Records provided
* * * * * * *
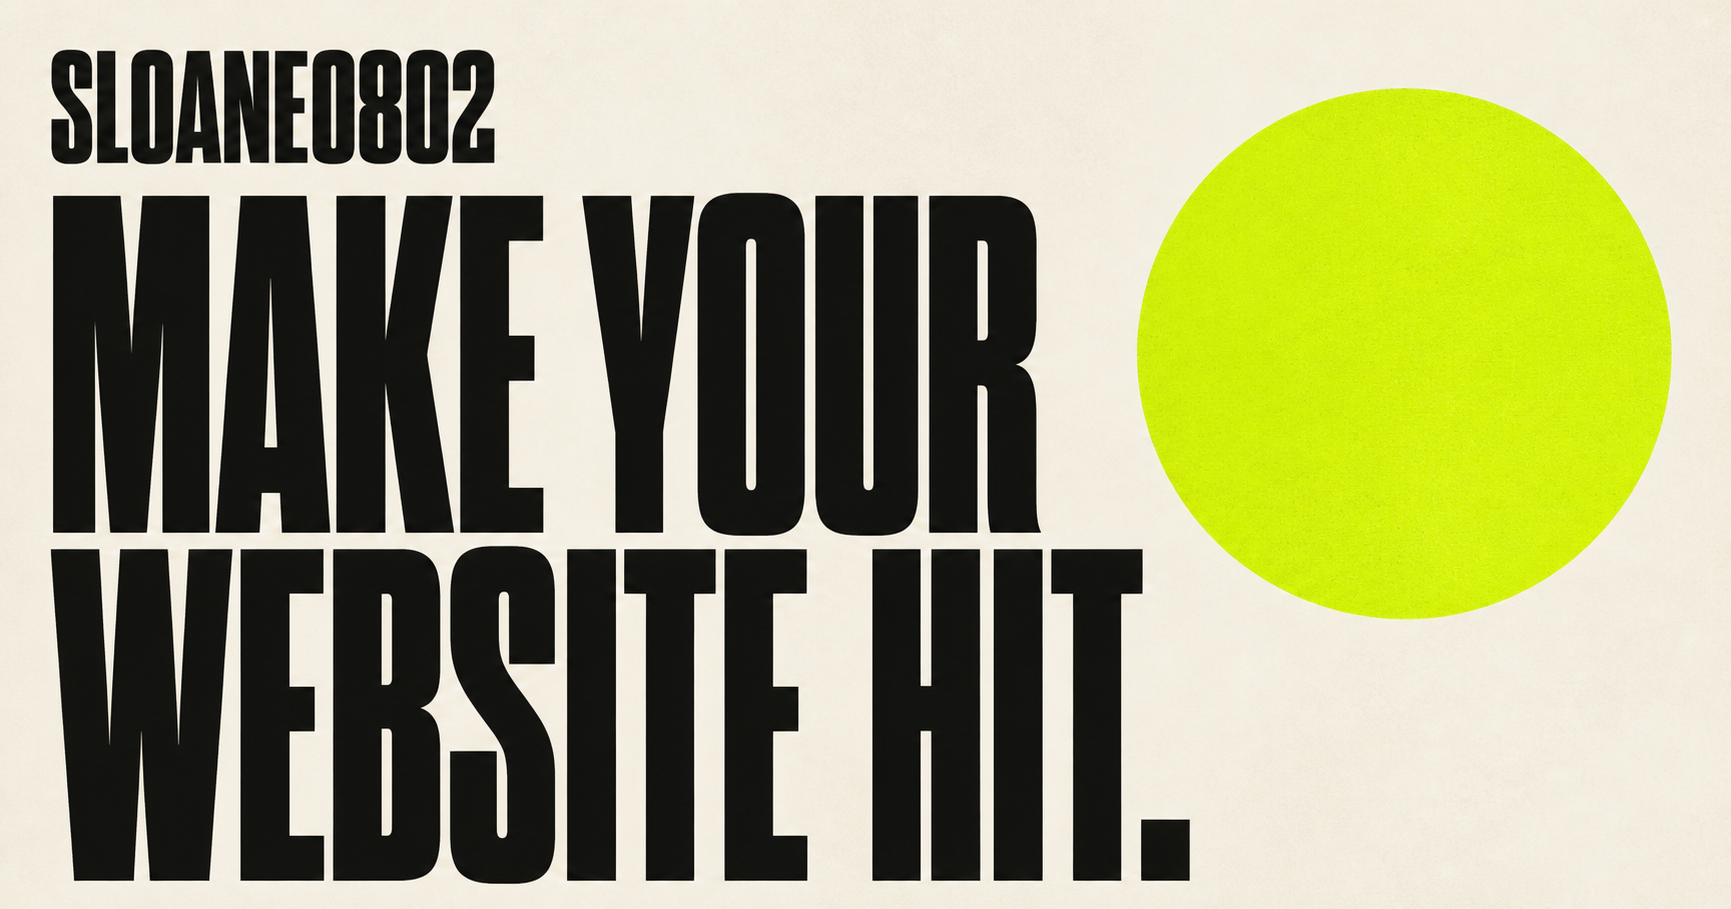
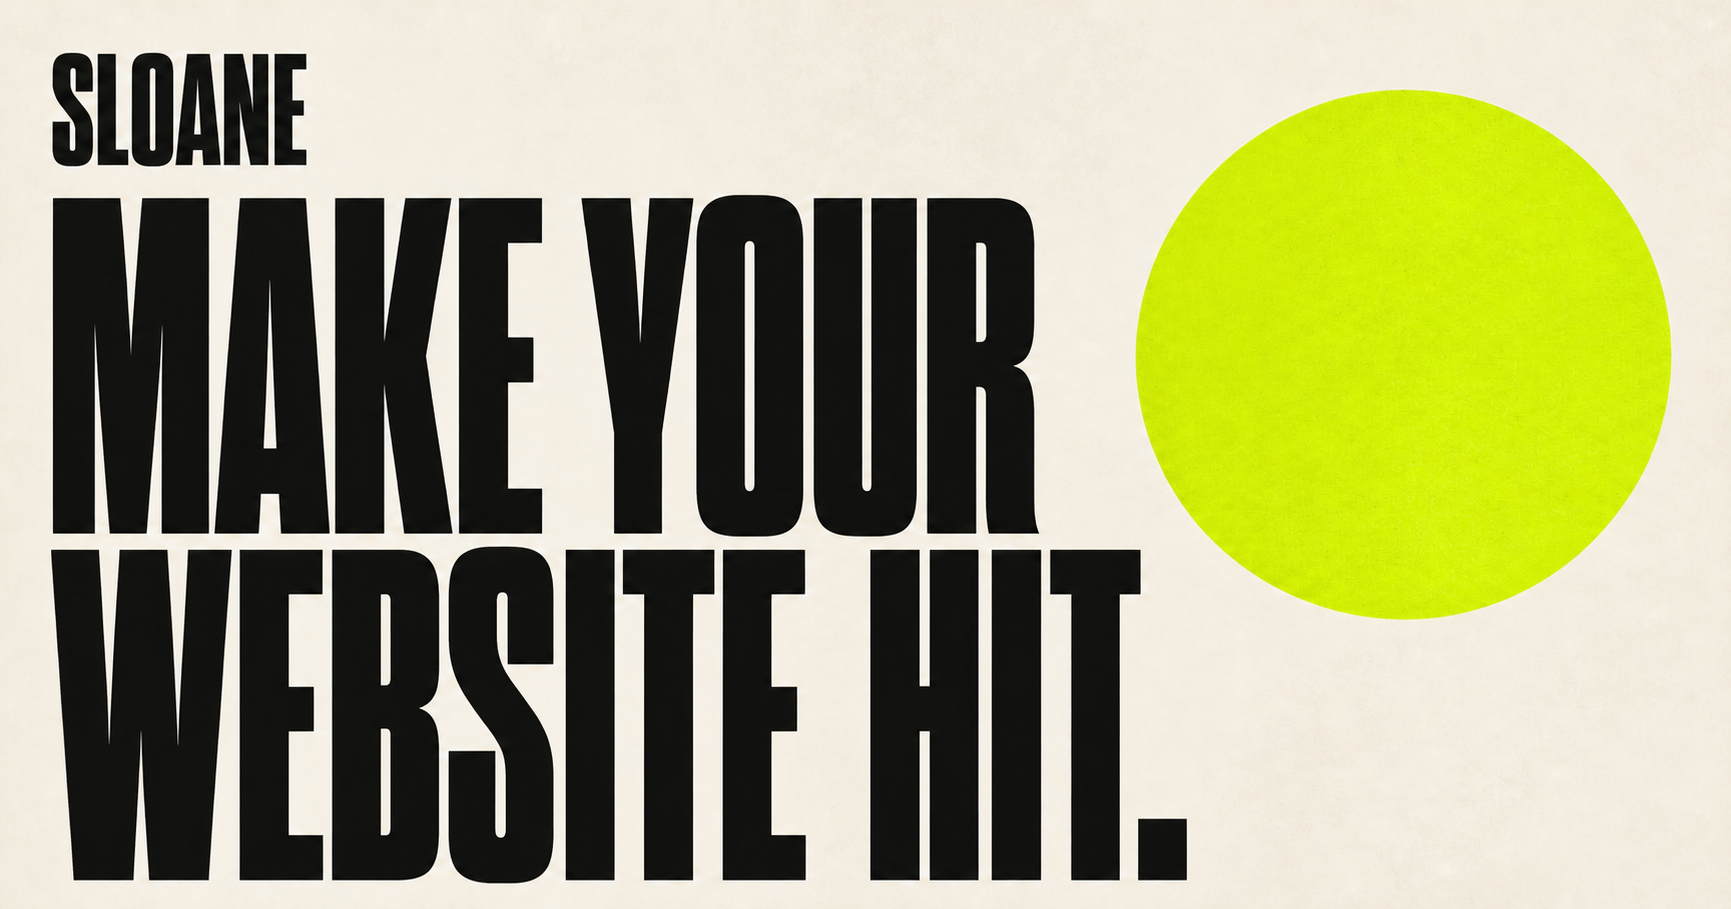
Rename landing brand to SLOANE

diff --git a/index.html b/index.html
@@ -3,14 +3,14 @@
   <head>
     <meta charset="utf-8" />
     <meta name="viewport" content="width=device-width, initial-scale=1" />
-    <title>SLOANE0802 — Web Design &amp; Media Studio</title>
+    <title>SLOANE — Web Design &amp; Media Studio</title>
     <meta
       name="description"
       content="Sharp digital identities and high-performance websites for people doing work worth noticing."
     />
     <link rel="canonical" href="https://sloane.mackinnonbrothers.com/" />
     <meta property="og:type" content="website" />
-    <meta property="og:title" content="SLOANE0802 — Web Design &amp; Media Studio" />
+    <meta property="og:title" content="SLOANE — Web Design &amp; Media Studio" />
     <meta
       property="og:description"
       content="Sharp digital identities and high-performance websites for people doing work worth noticing."
@@ -18,7 +18,7 @@
     <meta property="og:url" content="https://sloane.mackinnonbrothers.com/" />
     <meta property="og:image" content="https://sloane.mackinnonbrothers.com/og.png" />
     <meta name="twitter:card" content="summary_large_image" />
-    <meta name="twitter:title" content="SLOANE0802 — Web Design &amp; Media Studio" />
+    <meta name="twitter:title" content="SLOANE — Web Design &amp; Media Studio" />
     <meta
       name="twitter:description"
       content="Sharp digital identities and high-performance websites for people doing work worth noticing."
@@ -30,9 +30,7 @@
   <body>
     <main class="minimal-site" id="top">
       <header class="minimal-nav">
-        <a class="minimal-logo" href="#top" aria-label="SLOANE0802 home">
-          SLOANE<span>0802</span>
-        </a>
+        <a class="minimal-logo" href="#top" aria-label="SLOANE home">SLOANE</a>
         <p>Independent digital studio</p>
         <a class="minimal-nav-cta" href="#contact">
           Start a project <span aria-hidden="true">↘</span>
@@ -87,18 +85,18 @@
                 Send project details <span aria-hidden="true">↗</span>
               </button>
             </form>
-            <a class="minimal-email" href="mailto:hello@sloane0802.com">
-              Or email hello@sloane0802.com
-            </a>
+            <p class="minimal-intake-note">
+              Private WebsiteDeals intake connection comes next
+            </p>
           </div>
 
           <div class="minimal-success" id="inquiry-success" role="status" hidden>
             <span class="minimal-success-mark" aria-hidden="true">✓</span>
             <p class="minimal-form-label">Inquiry ready</p>
-            <h2>Let's make it happen.</h2>
+            <h2>Project noted.</h2>
             <p>
-              This prototype has captured the full contact flow. The live inbox
-              connection is the next backend step.
+              This local preview captured the details, but nothing was sent.
+              Next, we can connect it to your private WebsiteDeals intake.
             </p>
             <button id="send-another" type="button">Send another inquiry</button>
           </div>
@@ -108,7 +106,7 @@
       <footer class="minimal-footer">
         <span>Ontario, Canada</span>
         <span>Working everywhere</span>
-        <span>&copy; 2026 SLOANE0802</span>
+        <span>&copy; 2026 SLOANE</span>
       </footer>
     </main>
   </body>

diff --git a/styles.css b/styles.css
@@ -66,8 +66,7 @@ body {
 }
 
 .minimal-logo,
-.minimal-nav-cta,
-.minimal-email {
+.minimal-nav-cta {
   color: inherit;
   text-decoration: none;
 }
@@ -78,10 +77,6 @@ body {
   font-size: clamp(1rem, 1.6vw, 1.35rem);
   font-weight: 900;
   letter-spacing: -0.08em;
-}
-
-.minimal-logo span {
-  color: var(--minimal-acid);
 }
 
 .minimal-nav p {
@@ -197,7 +192,7 @@ body {
 }
 
 .minimal-contact::before {
-  content: "CONTACT / 0802";
+  content: "CONTACT / SLOANE";
   position: absolute;
   top: 0;
   right: 0;
@@ -298,14 +293,12 @@ body {
   box-shadow: 5px 5px 0 var(--minimal-black);
 }
 
-.minimal-email {
+.minimal-intake-note {
   display: block;
   margin-top: 1rem;
   color: #4f4a52;
   font-size: 0.65rem;
   text-align: center;
-  text-decoration: underline;
-  text-underline-offset: 0.25rem;
 }
 
 .minimal-success {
* * * * * * *
What is expected
When the word "description" appears in a line of the listing, pull that line out.

Response to the exercise
       name="description"
       property="og:description"
       name="twitter:description"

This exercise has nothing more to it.